COVID-19 is having a devastating economic impact in West Africa, exacerbated by a lack of investment funding for infrastructure. Governments in the Economic Community of West African States (ECOWAS) are looking for a regional solution to infrastructure development. The private sector is an increasingly important source of infrastructure finance for ECOWAS, but at present represents only 5 percent of infrastructure financing within the region. To encourage increased PSP, ECOWAS, with support from PPIAF, has established a regional framework for PPPs.
ECOWAS consists of 15 member countries—Benin, Burkina Faso, Cabo Verde, Côte d’Ivoire, Gambia, Ghana, Guinea, Guinea Bissau, Mali, Liberia, Niger, Nigeria, Senegal, Sierra Leone, and Togo. The World Bank classifies 15 member states as low and middle-income and four as fragile countries.
Infrastructure gaps of ECOWAS economies vary widely. For example, Nigeria, which has the biggest economy in Africa, has an infrastructure investment gap of $221 billion, equivalent to 51 percent of GDP. In contrast, Cote d’Ivoire’s infrastructure investment gap stands at $14 billion, equal to 23 percent of its GDP.
The region has suffered from underdeveloped transport infrastructure and poor physical and digital connectivity, hindering intra-regional trade, and constraining economic growth. The strategy document, ECOWAS 2050 Vision, outlines the region’s goals of building an integrated community in a prosperous region with strong institutions and working towards inclusive and sustainable development through the establishment of free trade, a common market, and infrastructure development. In this context, the ECOWAS Commission has identified PPPs as a means to close the infrastructure gap and kickstart social and economic development.

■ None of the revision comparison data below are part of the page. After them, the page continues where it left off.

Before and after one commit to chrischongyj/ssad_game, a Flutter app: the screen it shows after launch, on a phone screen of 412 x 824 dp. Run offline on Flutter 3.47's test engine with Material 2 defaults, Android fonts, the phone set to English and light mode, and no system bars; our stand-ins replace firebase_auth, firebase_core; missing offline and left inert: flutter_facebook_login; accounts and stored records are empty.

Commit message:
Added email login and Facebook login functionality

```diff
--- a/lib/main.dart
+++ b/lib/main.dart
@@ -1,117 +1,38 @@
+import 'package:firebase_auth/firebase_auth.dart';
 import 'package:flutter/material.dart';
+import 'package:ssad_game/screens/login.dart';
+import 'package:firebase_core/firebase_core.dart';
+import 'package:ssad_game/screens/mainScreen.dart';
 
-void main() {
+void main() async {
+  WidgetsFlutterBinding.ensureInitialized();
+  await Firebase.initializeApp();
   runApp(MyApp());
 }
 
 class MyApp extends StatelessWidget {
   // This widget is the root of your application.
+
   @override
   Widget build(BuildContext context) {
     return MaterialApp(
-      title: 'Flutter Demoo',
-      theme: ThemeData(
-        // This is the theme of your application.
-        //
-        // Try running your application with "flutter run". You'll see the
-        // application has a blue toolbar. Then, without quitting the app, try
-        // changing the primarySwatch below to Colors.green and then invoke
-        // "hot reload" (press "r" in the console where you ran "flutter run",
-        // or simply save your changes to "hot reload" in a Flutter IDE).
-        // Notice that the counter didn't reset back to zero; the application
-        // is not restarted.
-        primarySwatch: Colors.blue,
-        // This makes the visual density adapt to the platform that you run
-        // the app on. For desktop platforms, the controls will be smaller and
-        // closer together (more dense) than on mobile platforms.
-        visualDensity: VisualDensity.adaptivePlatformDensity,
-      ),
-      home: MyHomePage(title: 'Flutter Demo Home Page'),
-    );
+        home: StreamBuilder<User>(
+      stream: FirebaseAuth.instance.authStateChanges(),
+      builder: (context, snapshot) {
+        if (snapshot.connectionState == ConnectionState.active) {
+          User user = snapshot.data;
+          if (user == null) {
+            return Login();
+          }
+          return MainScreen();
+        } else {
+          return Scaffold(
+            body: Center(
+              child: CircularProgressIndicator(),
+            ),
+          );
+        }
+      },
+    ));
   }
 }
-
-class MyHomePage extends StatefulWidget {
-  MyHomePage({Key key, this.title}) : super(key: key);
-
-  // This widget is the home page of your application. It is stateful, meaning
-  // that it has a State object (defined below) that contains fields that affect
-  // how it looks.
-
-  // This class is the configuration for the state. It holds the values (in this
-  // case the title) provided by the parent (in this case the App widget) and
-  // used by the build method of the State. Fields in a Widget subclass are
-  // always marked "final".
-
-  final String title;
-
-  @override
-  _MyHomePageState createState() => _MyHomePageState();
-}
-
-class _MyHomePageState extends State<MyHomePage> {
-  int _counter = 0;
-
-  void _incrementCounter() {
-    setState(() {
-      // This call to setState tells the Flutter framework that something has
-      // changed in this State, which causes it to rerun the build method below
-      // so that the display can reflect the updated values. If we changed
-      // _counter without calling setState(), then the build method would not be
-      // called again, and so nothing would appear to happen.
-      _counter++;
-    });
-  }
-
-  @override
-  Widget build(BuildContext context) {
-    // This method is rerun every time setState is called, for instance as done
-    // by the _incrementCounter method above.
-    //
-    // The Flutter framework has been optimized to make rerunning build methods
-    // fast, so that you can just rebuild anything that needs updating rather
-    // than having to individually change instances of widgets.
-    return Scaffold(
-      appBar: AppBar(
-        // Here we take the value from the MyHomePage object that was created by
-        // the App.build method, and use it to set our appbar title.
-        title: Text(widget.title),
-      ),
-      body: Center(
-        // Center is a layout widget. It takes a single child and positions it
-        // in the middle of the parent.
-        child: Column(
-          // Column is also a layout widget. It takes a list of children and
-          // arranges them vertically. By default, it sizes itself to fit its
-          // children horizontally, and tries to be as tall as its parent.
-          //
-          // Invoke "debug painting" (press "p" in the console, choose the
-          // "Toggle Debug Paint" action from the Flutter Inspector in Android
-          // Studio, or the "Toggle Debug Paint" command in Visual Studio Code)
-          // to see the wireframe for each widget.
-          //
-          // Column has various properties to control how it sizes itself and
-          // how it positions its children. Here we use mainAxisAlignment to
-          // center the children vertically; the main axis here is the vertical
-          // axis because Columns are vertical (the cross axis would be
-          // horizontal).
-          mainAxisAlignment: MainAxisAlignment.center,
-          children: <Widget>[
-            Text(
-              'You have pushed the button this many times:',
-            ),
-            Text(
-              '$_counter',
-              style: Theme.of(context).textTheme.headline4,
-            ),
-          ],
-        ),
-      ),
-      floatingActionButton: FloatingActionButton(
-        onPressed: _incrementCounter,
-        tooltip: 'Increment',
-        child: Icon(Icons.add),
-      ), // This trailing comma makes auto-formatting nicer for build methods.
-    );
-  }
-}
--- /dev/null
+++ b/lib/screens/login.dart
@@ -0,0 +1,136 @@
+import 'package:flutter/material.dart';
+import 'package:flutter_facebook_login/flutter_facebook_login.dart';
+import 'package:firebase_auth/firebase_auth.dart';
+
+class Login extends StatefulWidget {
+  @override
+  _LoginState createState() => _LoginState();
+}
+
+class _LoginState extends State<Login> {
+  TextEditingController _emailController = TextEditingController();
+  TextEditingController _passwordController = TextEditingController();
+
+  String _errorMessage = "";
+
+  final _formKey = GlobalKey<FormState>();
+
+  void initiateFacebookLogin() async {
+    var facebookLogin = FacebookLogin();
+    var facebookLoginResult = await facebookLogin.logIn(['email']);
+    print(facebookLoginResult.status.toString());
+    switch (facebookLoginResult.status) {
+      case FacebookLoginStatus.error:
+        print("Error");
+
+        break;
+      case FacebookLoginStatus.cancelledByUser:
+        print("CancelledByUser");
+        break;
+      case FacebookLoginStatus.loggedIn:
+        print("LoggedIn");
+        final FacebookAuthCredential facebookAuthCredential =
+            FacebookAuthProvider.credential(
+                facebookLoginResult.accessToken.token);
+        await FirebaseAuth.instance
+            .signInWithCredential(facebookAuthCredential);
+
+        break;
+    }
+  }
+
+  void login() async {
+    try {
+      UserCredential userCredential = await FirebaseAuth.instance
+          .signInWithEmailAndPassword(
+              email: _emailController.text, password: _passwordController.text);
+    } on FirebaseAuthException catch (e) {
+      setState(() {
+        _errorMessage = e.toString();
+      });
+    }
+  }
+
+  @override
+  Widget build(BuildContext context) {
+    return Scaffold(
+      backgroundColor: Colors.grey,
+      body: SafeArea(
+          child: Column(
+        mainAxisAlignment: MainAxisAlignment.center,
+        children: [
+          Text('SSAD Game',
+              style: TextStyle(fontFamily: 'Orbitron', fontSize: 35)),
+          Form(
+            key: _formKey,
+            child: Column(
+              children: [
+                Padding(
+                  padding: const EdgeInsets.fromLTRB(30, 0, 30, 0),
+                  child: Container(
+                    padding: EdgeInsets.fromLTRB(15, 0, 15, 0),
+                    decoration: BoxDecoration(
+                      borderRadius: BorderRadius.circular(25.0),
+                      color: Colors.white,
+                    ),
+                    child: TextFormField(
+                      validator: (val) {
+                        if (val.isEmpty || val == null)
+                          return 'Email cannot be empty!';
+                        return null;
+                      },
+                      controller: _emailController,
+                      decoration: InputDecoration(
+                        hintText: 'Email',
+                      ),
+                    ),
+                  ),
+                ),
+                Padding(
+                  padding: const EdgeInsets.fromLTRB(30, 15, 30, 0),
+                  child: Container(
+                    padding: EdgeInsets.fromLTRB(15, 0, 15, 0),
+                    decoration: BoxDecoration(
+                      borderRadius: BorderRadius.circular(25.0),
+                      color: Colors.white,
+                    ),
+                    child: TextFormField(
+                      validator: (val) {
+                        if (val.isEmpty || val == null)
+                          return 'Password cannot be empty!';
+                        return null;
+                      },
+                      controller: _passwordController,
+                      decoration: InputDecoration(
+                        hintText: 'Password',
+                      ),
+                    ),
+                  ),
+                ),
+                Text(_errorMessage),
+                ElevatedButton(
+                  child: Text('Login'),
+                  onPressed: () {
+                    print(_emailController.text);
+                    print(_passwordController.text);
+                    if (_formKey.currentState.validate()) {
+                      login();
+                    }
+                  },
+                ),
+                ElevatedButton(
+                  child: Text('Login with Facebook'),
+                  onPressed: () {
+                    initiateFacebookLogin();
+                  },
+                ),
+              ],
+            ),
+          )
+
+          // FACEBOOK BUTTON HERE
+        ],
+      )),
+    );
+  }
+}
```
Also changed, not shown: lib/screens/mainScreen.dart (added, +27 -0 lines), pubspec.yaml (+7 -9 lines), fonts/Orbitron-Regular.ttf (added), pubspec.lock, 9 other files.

The ECOWAS Commission requested World Bank support to assess regional infrastructure priorities and harmonize the PPP framework. Through a standardized diagnostic on infrastructure connectivity constraints, the World Bank’s Infrastructure Sector Assessment Program concluded that many ECOWAS countries lack fully operational legal and institutional frameworks to support PPPs. These shortcomings are accentuated by poor coordination at the regional level.
To address these limitations, PPIAF supported ECOW-AS in reviewing gaps in existing country members’ regulations and in successfully developing a comprehensive regional PPP framework. This is a critical first step in enabling inter-country projects to be financed by the private sector, in line with the PPIAF objective to accelerate PPI program development as outlined within the second pillar of PPIAF’s 2023–2027 Renew Strategy.

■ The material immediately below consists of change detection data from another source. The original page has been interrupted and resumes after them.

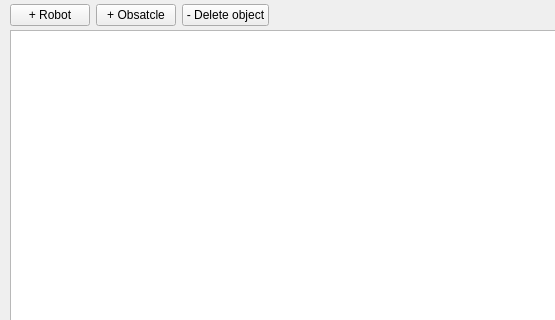
The window that forms/mainwindow.ui (pomjak/robotCollisionDetection) describes before a commit, drawn with Qt 5; both pictures show x 0 to 555 and y 0 to 320 of the 1221 by 877 pixel window.
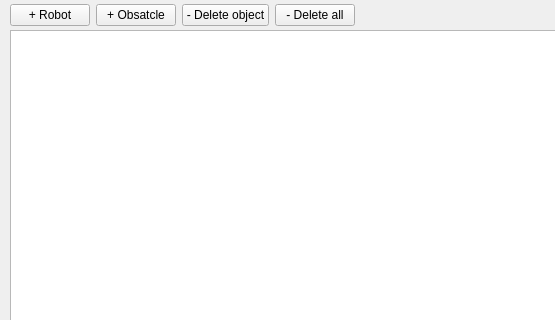
The same window after the commit.

Commit message: feat(form): adding delte all button

```diff
--- a/forms/mainwindow.ui
+++ b/forms/mainwindow.ui
@@ -216,6 +216,13 @@
        </property>
       </widget>
      </item>
+     <item>
+      <widget class="QPushButton" name="deleteAllButton">
+       <property name="text">
+        <string>- Delete all</string>
+       </property>
+      </widget>
+     </item>
      <item>
       <spacer name="horizontalSpacer_3">
        <property name="orientation">
```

The PPIAF activity consisted of reviewing gaps in existing PPP laws and regulations at both the regional and national levels, which revealed the need for harmonization of member country frameworks, especially in regard to the fiscal management of PPPs. PPIAF also supported the establishment of the roles and responsibilities for preparing and implementing regional PPP projects to further improve coordination between member countries. Additionally, to build the capacity of PPP practitioners, PPIAF provided PPP certification training to officials from the ECOWAS Commission, its agencies, and member states.

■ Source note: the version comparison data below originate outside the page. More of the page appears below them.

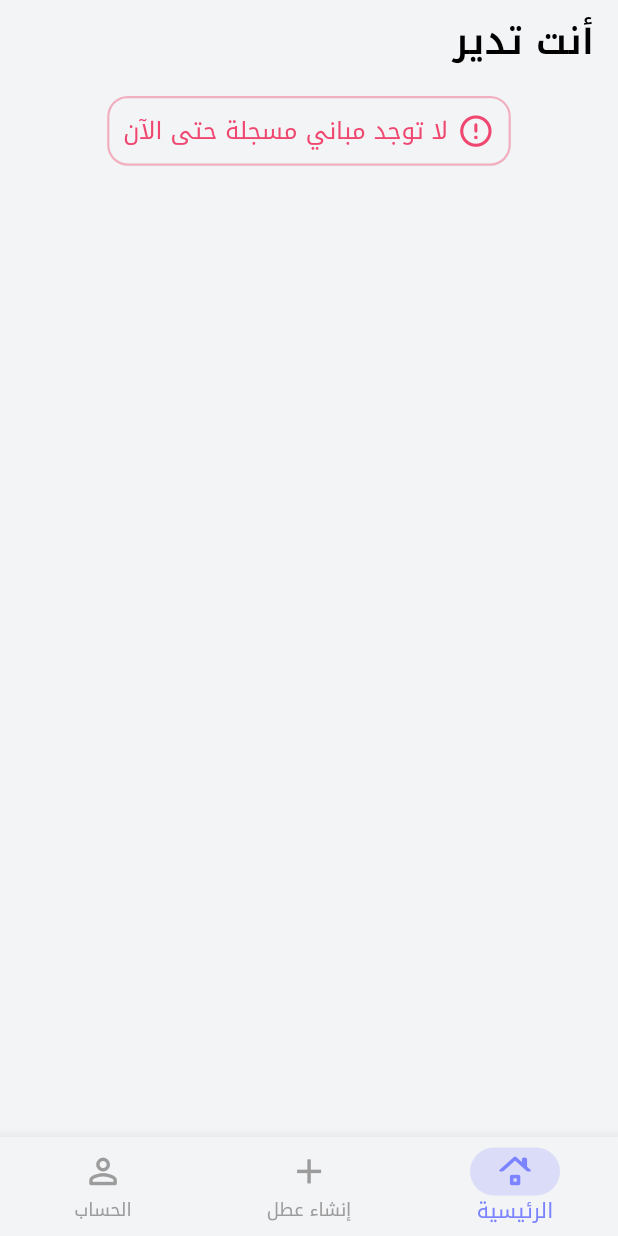
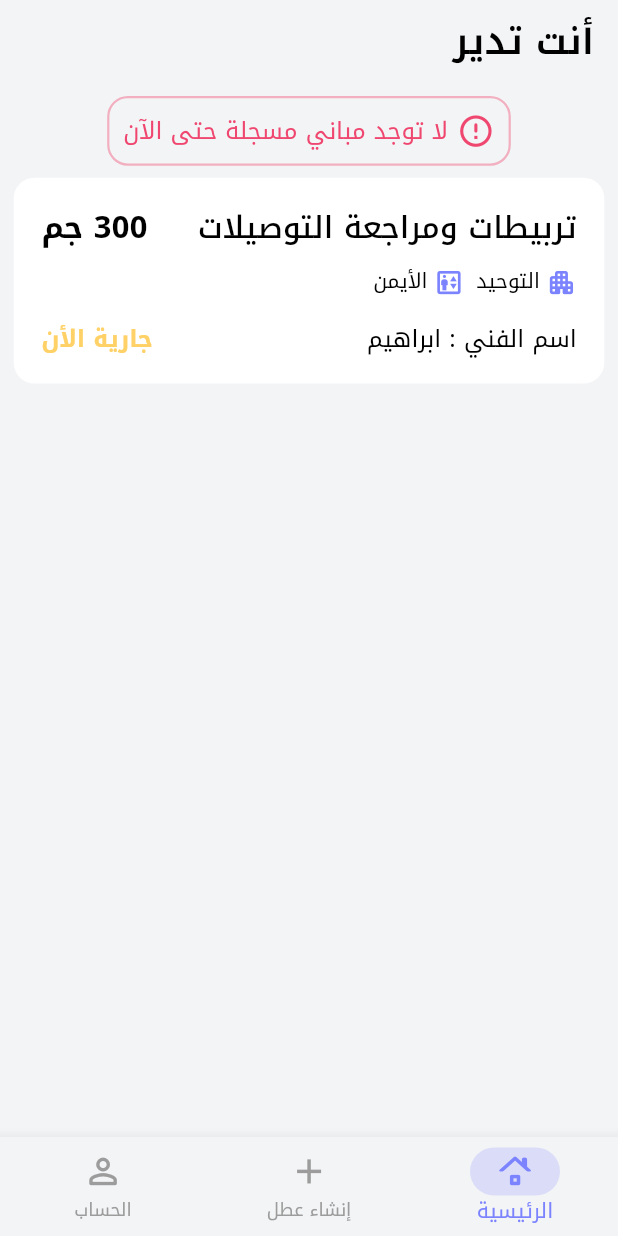
Before and after one commit to ebra0x0/UpDown, a Flutter app: the HomeView screen opened by its route, on a phone screen of 412 x 824 dp. Run offline on Flutter 3.47's test engine with Material 3 defaults, Android fonts, the phone set to English and light mode, and no system bars; our stand-ins replace cached_network_image, either_dart, firebase_core, flutter_bloc, flutter_image_compress, flutter_screenutil and 13 more; missing offline and left inert: video_compress; accounts and stored records are empty; generated files the repository leaves out were written again; network calls fail.

Commit message:
feat(maintenance): implement maintenance management features including models, data sources, and UI components

```diff
--- a/lib/core/utils/enums/enums.dart
+++ b/lib/core/utils/enums/enums.dart
@@ -204,3 +204,21 @@ enum MediaType {
   final String name;
   const MediaType(this.name);
 }
+
+enum MaintenanceType {
+  gas("Gas"),
+  oil("Oil"),
+  inspection("Inspection");
+
+  final String name;
+  const MaintenanceType(this.name);
+}
+
+enum MaintenanceStatus {
+  pending("Pending"),
+  inProgress("In_Progress"),
+  completed("Completed");
+
+  final String name;
+  const MaintenanceStatus(this.name);
+}
--- a/lib/features/home/presentation/widgets/home_view_body.dart
+++ b/lib/features/home/presentation/widgets/home_view_body.dart
@@ -1,6 +1,8 @@
 import 'package:UpDown/core/theme/app_insets.dart';
 import 'package:UpDown/core/widgets/custom_sliver_app_bar.dart';
 import 'package:UpDown/features/issues/presentation/widgets/issues_section/issues_section_builder.dart';
+import 'package:UpDown/features/maintenance/data/models/maintenanace_model.dart';
+import 'package:UpDown/features/maintenance/presentation/widgets/maintenance_card.dart';
 import 'package:flutter/widgets.dart';
 import 'package:UpDown/features/buildings/presentation/widgets/buildings_section/grid_section_builder.dart';
 
@@ -20,6 +22,12 @@ class HomeViewBody extends StatelessWidget {
         sliver: BuildingsGridSectionBuilder(),
       ),
       const SliverToBoxAdapter(child: SizedBox(height: 8)),
+      SliverPadding(
+        padding: AppInsets.h8,
+        sliver: SliverToBoxAdapter(
+            child: MaintenanceCard(maintenance: MaintenanceModel.empty())),
+      ),
+      const SliverToBoxAdapter(child: SizedBox(height: 8)),
       SliverPadding(padding: AppInsets.h8, sliver: IssuesSectionBuilder()),
     ]);
   }
--- /dev/null
+++ b/lib/features/maintenance/data/models/maintenanace_model.dart
@@ -0,0 +1,36 @@
+import 'package:UpDown/core/utils/enums/enums.dart';
+import 'package:freezed_annotation/freezed_annotation.dart';
+part 'maintenanace_model.freezed.dart';
+part 'maintenanace_model.g.dart';
+
+@freezed
+class MaintenanceModel with _$MaintenanceModel {
+  const factory MaintenanceModel({
+    required String id,
+    required MaintenanceType type,
+    required String elevatorId,
+    required int cost,
+    required String technicianName,
+    String? notes,
+    @Default([]) List<String> media,
+    required MaintenanceStatus status,
+    required DateTime date,
+    required DateTime createdAt,
+  }) = _MaintainanceModel;
+
+  factory MaintenanceModel.fromJson(Map<String, dynamic> json) =>
+      _$MaintenanceModelFromJson(json);
+
+  factory MaintenanceModel.empty() => MaintenanceModel(
+        id: '',
+        type: MaintenanceType.inspection,
+        elevatorId: '',
+        cost: 300,
+        technicianName: '',
+        notes: null,
+        media: [],
+        status: MaintenanceStatus.inProgress,
+        date: DateTime(2020, 1, 1),
+        createdAt: DateTime(2020, 1, 1),
+      );
+}
--- /dev/null
+++ b/lib/features/maintenance/presentation/widgets/maintenance_card.dart
@@ -0,0 +1,114 @@
+import 'package:UpDown/core/theme/app_icons.dart';
+import 'package:UpDown/core/theme/app_insets.dart';
+import 'package:UpDown/core/theme/app_radius.dart';
+import 'package:UpDown/core/theme/app_text_styles.dart';
+import 'package:UpDown/core/utils/enums/enums_extensions.dart';
+import 'package:UpDown/core/utils/extensions/icon_ext.dart';
+import 'package:flutter/widgets.dart';
+import 'package:UpDown/core/theme/app_theme.dart';
+import 'package:UpDown/features/maintenance/data/models/maintenanace_model.dart';
+import 'package:flutter_screenutil/flutter_screenutil.dart';
+
+class MaintenanceCard extends StatelessWidget {
+  final MaintenanceModel maintenance;
+  const MaintenanceCard({super.key, required this.maintenance});
+
+  @override
+  Widget build(BuildContext context) {
+    return Container(
+      decoration: BoxDecoration(
+        color: AppTheme.background,
+        borderRadius: AppRadius.borderRadius12,
+      ),
+      padding: AppInsets.all16,
+      child: Column(
+        crossAxisAlignment: CrossAxisAlignment.start,
+        children: [
+          // الصف العلوي (العنوان والتكلفة)
+          Row(
+            children: [
+              Expanded(
+                child: Text(
+                  maintenance.type.title,
+                  style: AppTextStyles.textStyle18,
+                  overflow: TextOverflow.ellipsis,
+                  maxLines: 1,
+                ),
+              ),
+              const SizedBox(width: 8),
+              Text(
+                "${maintenance.cost} جم",
+                style: AppTextStyles.textStyle18.copyWith(
+                  fontWeight: FontWeight.bold,
+                ),
+              ),
+            ],
+          ),
+          const SizedBox(height: 12),
+
+          // التوحيد والزمن
+          Row(
+            mainAxisAlignment: MainAxisAlignment.start,
+            children: [
+              _InfoChip(
+                  label: "التوحيد",
+                  icon: AppIcons.apartmentIcon.copyWith(
+                    color: AppTheme.primary,
+                    size: 18.sp,
+                  )),
+              const SizedBox(width: 8),
+              _InfoChip(
+                  label: "الأيمن",
+                  icon: AppIcons.elevatorIcon.copyWith(
+                    color: AppTheme.primary,
+                    size: 18.sp,
+                  )),
+            ],
+          ),
+          const SizedBox(height: 16),
+
+          // اسم الفني
+          Row(
+            mainAxisAlignment: MainAxisAlignment.spaceBetween,
+            children: [
+              Text(
+                "اسم الفني : ابراهيم${maintenance.technicianName}",
+                style: AppTextStyles.textStyle14,
+                overflow: TextOverflow.ellipsis,
+                maxLines: 1,
+              ),
+              Text(
+                maintenance.status.title,
+                style: AppTextStyles.textStyle14.copyWith(
+                  color: maintenance.status.color,
+                  fontWeight: FontWeight.bold,
+                ),
+              ),
+            ],
+          )
+        ],
+      ),
+    );
+  }
+}
+
+class _InfoChip extends StatelessWidget {
+  final String label;
+  final Icon icon;
+
+  const _InfoChip({required this.label, required this.icon});
+
+  @override
+  Widget build(BuildContext context) {
+    return Row(
+      children: [
+        icon,
+        const SizedBox(width: 4),
+        Text(
+          label,
+          style: AppTextStyles.textStyle12,
+        ),
+      ],
+    );
+  }
+}
```
Also changed, not shown: lib/core/network/api/api_service.dart (+15 -0 lines), lib/core/utils/enums/enums_extensions.dart (+37 -0 lines), lib/features/maintenance/data/repo/maintainance_repo.dart (added, +68 -0 lines), lib/features/maintenance/data/sources/local.dart (added, +98 -0 lines), lib/features/maintenance/data/sources/remote.dart (added, +15 -0 lines), lib/features/maintenance/presentation/views/maintenance_view.dart (added, +13 -0 lines), lib/features/maintenance/presentation/widgets/maintenance_view_body.dart (added, +10 -0 lines).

ECOWAS’s Commission is strongly committed to support countries in the adoption of PPIAF’s recommendations to improve and harmonize member countries’ legal and institutional frameworks in line with ECOW-AS’ regional policy and guidelines. ECOWAS country members approved the framework in September 2021. The framework was presented to the ECOWAS Parliament, Council, and heads of state, who approved resolutions on regional PPPs and associated guidelines in December 2021. This new regional framework will facilitate delivering infrastructure and public services in the ECOWAS region, in turn contributing to growth and development in all member states.